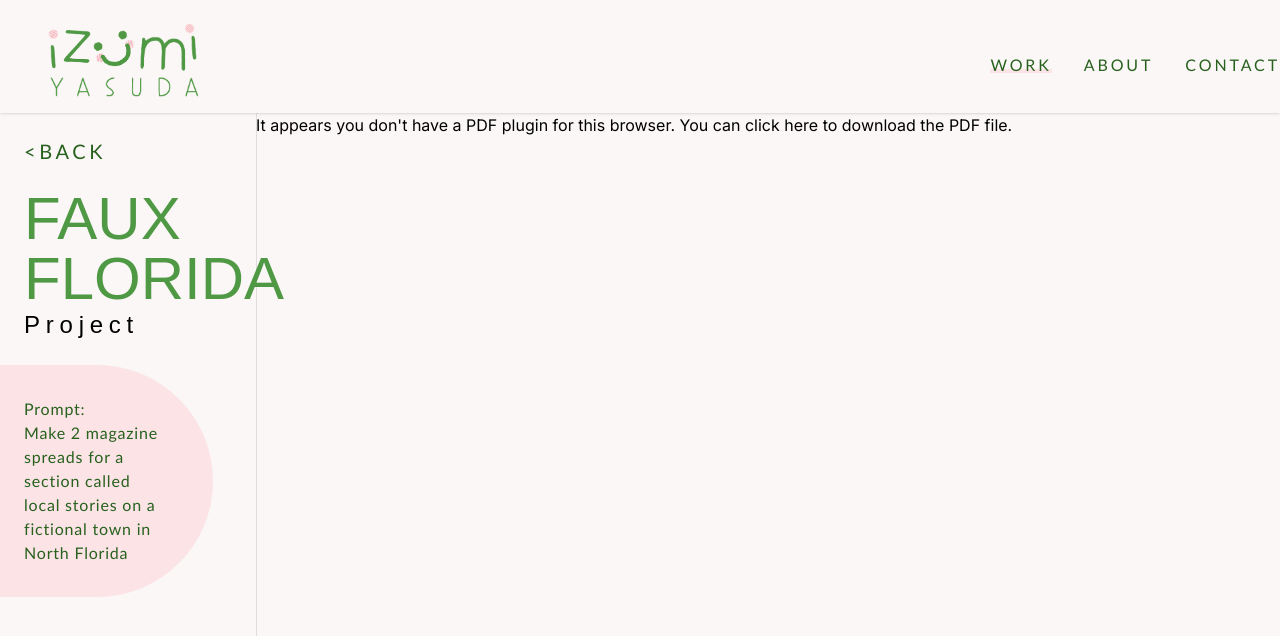
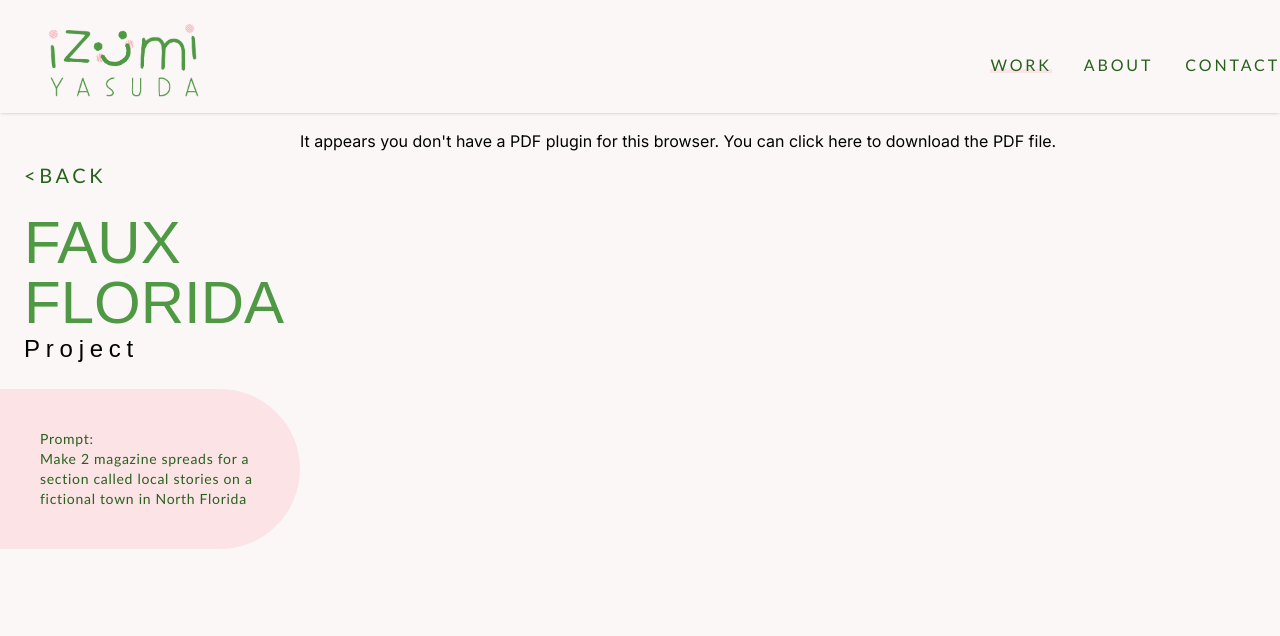
Before and after one commit to zozo-yasuda/izumi-portfolio, a Next.js app: page /fauxflorida in a window 1280 px wide. Shown: the top 636 px of the page. Built offline with nearby package versions, Linux system fonts and the light colour scheme; a web font is replaced by a local one.

Commit message:
adjusting about page

```diff
--- a/src/app/about/page.tsx
+++ b/src/app/about/page.tsx
@@ -2,10 +2,8 @@ const Image = require("next/image").default;
 
 export default function Page() {
   return (
-    <section className="bg-offwhite min-h-screen">
-      <div className="py-8 px-4 mx-auto max-w-screen-xl lg:py-16">
-        <div className="grid grid-cols-1 gap-6 sm:grid-cols-4">
-          <div className="col-span-2">
+    <section className="bg-offwhite min-h-screen flex flex-row">
+      <div className="p-8 lg:py-16">
         <span className="relative inline-block">
           <h1 className="relative z-10 mb-2 text-lime uppercase font-tomarik text-6xl">
             HI, I’m Izumi.
@@ -16,17 +14,21 @@ export default function Page() {
         <h2 className="mb-8 text-green font-bold uppercase font-sans tracking-18">
           thank you for checking out my website!
         </h2>
-            <p className="mb-3 text-green font-sans tracking-5">
+        <p className="w-1/2 mb-3 text-green font-sans tracking-5">
           I am a graphic designer and a third year undergraduate student at UF.
-            I have international graphic design experience as an intern, designing flyers, web designs, and motion graphics for a modern tech startup.
-            I'm also the multimedia creative director for the Asian Kaleidoscope Month (AKM) club.
+          I have international graphic design experience as an intern, designing
+          flyers, web designs, and motion graphics for a modern tech startup.
+          I'm also the multimedia creative director for the Asian Kaleidoscope
+          Month (AKM) club.
         </p>
       </div>
-          <div className="col-span-2">
-            <Image src="/aboutImage.png" width={630} height={487} />
-          </div>
-        </div>
-      </div>
+        <Image
+          src="/aboutImage.png"
+          alt="Izumi Yasuda"
+          width={800}
+          height={800}
+          layout="absolute"
+        />
     </section>
   );
 }
--- a/src/app/components/artsidebar/index.tsx
+++ b/src/app/components/artsidebar/index.tsx
@@ -1,29 +1,28 @@
-import Image from "next/image";
 import Link from "next/link";
 
-const Sidebar = (title:string, prompt:string) =>{
+const Sidebar = (title: string, prompt: string) => {
   return (
-    <aside className="col-span-1 min-h-full shadow-right">
-      <div className="pt-6"></div>
-      <Link href="/" className="font-sans text-green tracking-18 uppercase px-6 pt-12 text-xl">
+    <aside className="min-h-full w-screen h-[200px] sm:h-[400px] sm:w-[350px] bg-offwhite flex flex-col justify-between">
+      <div className="sm:pt-6"></div>
+      <Link
+        href="/"
+        className="p-2 sm:p-6 font-sans text-green tracking-18 uppercase sm:text-sm md:text-md lg:text-xl"
+      >
         &lt;back
       </Link>
-            <h1 className="px-6 pt-6 text-lime uppercase font-tomarik text-6xl">
+      <h1 className="pl-2 sm:pl-6 text-lime uppercase font-tomarik sm:text-3xl md:text-4xl lg:text-6xl">
         {title}
       </h1>
-            <h2 className="px-6 tracking-24 font-tomarik text-2xl">
-              Project
-            </h2>
+      <h2 className="pl-2 sm:pl-6 sm:pb-6 tracking-24 font-tomarik text-xs sm:text-base md:text-xl lg:text-2xl">Project</h2>
+      <div className="bg-rose rounded-r-full w-screen sm:w-[300px]">
+        <p className="p-6 pr-8 pl-8 sm:p-10 text-green font-sans tracking-5 text-xs sm:text-sm md:text-sm">
+          Prompt:
           <br />
-          <div className="bg-rose rounded-r-full w-5/6">
-            <p className="pl-6 pr-12 pt-8 pb-8 mb-3 text-green font-sans tracking-5">
-              Prompt:<br />
           {prompt}
         </p>
       </div>
-
     </aside>
   );
-}
+};
 
 export default Sidebar;
--- a/src/app/fauxflorida/page.tsx
+++ b/src/app/fauxflorida/page.tsx
@@ -4,16 +4,16 @@ import Process from "./process";
 
 export default function Page() {
   return (
-    <section className="bg-offwhite grid grid-cols-5">
+    <section className="bg-offwhite flex flex-col sm:flex-row">
         {Sidebar("Faux Florida",
         "Make 2 magazine spreads for a section called local stories on a fictional town in North Florida")}
-      <div className="col-span-4 h-screen">
+      <div className="h-screen w-full">
         <object
           data="/fauxflorida/ff1.pdf"
           type="application/pdf"
-          width={800}
-          height={1500}
-          className = "h-full w-full">
+          width='100%'
+          height='100%'
+          className = "pt-4">
             <p>It appears you don&apos;t have a PDF plugin for this browser. You can <Link href="/fauxflorida/ff1.pdf">click here to download the PDF file.</Link></p>
           </object>
         </div>
```
Lines whose indentation alone changed are shown as unchanged.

## To do
Repeat each line of the material exactly, and drop any image it carries.

## Solution to this task
Before and after one commit to zozo-yasuda/izumi-portfolio, a Next.js app: page /fauxflorida in a window 1280 px wide. Shown: the top 636 px of the page. Built offline with nearby package versions, Linux system fonts and the light colour scheme; a web font is replaced by a local one.

Commit message:
adjusting about page

```diff
--- a/src/app/about/page.tsx
+++ b/src/app/about/page.tsx
@@ -2,10 +2,8 @@ const Image = require("next/image").default;
 
 export default function Page() {
   return (
-    <section className="bg-offwhite min-h-screen">
-      <div className="py-8 px-4 mx-auto max-w-screen-xl lg:py-16">
-        <div className="grid grid-cols-1 gap-6 sm:grid-cols-4">
-          <div className="col-span-2">
+    <section className="bg-offwhite min-h-screen flex flex-row">
+      <div className="p-8 lg:py-16">
         <span className="relative inline-block">
           <h1 className="relative z-10 mb-2 text-lime uppercase font-tomarik text-6xl">
             HI, I’m Izumi.
@@ -16,17 +14,21 @@ export default function Page() {
         <h2 className="mb-8 text-green font-bold uppercase font-sans tracking-18">
           thank you for checking out my website!
         </h2>
-            <p className="mb-3 text-green font-sans tracking-5">
+        <p className="w-1/2 mb-3 text-green font-sans tracking-5">
           I am a graphic designer and a third year undergraduate student at UF.
-            I have international graphic design experience as an intern, designing flyers, web designs, and motion graphics for a modern tech startup.
-            I'm also the multimedia creative director for the Asian Kaleidoscope Month (AKM) club.
+          I have international graphic design experience as an intern, designing
+          flyers, web designs, and motion graphics for a modern tech startup.
+          I'm also the multimedia creative director for the Asian Kaleidoscope
+          Month (AKM) club.
         </p>
       </div>
-          <div className="col-span-2">
-            <Image src="/aboutImage.png" width={630} height={487} />
-          </div>
-        </div>
-      </div>
+        <Image
+          src="/aboutImage.png"
+          alt="Izumi Yasuda"
+          width={800}
+          height={800}
+          layout="absolute"
+        />
     </section>
   );
 }
--- a/src/app/components/artsidebar/index.tsx
+++ b/src/app/components/artsidebar/index.tsx
@@ -1,29 +1,28 @@
-import Image from "next/image";
 import Link from "next/link";
 
-const Sidebar = (title:string, prompt:string) =>{
+const Sidebar = (title: string, prompt: string) => {
   return (
-    <aside className="col-span-1 min-h-full shadow-right">
-      <div className="pt-6"></div>
-      <Link href="/" className="font-sans text-green tracking-18 uppercase px-6 pt-12 text-xl">
+    <aside className="min-h-full w-screen h-[200px] sm:h-[400px] sm:w-[350px] bg-offwhite flex flex-col justify-between">
+      <div className="sm:pt-6"></div>
+      <Link
+        href="/"
+        className="p-2 sm:p-6 font-sans text-green tracking-18 uppercase sm:text-sm md:text-md lg:text-xl"
+      >
         &lt;back
       </Link>
-            <h1 className="px-6 pt-6 text-lime uppercase font-tomarik text-6xl">
+      <h1 className="pl-2 sm:pl-6 text-lime uppercase font-tomarik sm:text-3xl md:text-4xl lg:text-6xl">
         {title}
       </h1>
-            <h2 className="px-6 tracking-24 font-tomarik text-2xl">
-              Project
-            </h2>
+      <h2 className="pl-2 sm:pl-6 sm:pb-6 tracking-24 font-tomarik text-xs sm:text-base md:text-xl lg:text-2xl">Project</h2>
+      <div className="bg-rose rounded-r-full w-screen sm:w-[300px]">
+        <p className="p-6 pr-8 pl-8 sm:p-10 text-green font-sans tracking-5 text-xs sm:text-sm md:text-sm">
+          Prompt:
           <br />
-          <div className="bg-rose rounded-r-full w-5/6">
-            <p className="pl-6 pr-12 pt-8 pb-8 mb-3 text-green font-sans tracking-5">
-              Prompt:<br />
           {prompt}
         </p>
       </div>
-
     </aside>
   );
-}
+};
 
 export default Sidebar;
--- a/src/app/fauxflorida/page.tsx
+++ b/src/app/fauxflorida/page.tsx
@@ -4,16 +4,16 @@ import Process from "./process";
 
 export default function Page() {
   return (
-    <section className="bg-offwhite grid grid-cols-5">
+    <section className="bg-offwhite flex flex-col sm:flex-row">
         {Sidebar("Faux Florida",
         "Make 2 magazine spreads for a section called local stories on a fictional town in North Florida")}
-      <div className="col-span-4 h-screen">
+      <div className="h-screen w-full">
         <object
           data="/fauxflorida/ff1.pdf"
           type="application/pdf"
-          width={800}
-          height={1500}
-          className = "h-full w-full">
+          width='100%'
+          height='100%'
+          className = "pt-4">
             <p>It appears you don&apos;t have a PDF plugin for this browser. You can <Link href="/fauxflorida/ff1.pdf">click here to download the PDF file.</Link></p>
           </object>
         </div>
```
Lines whose indentation alone changed are shown as unchanged.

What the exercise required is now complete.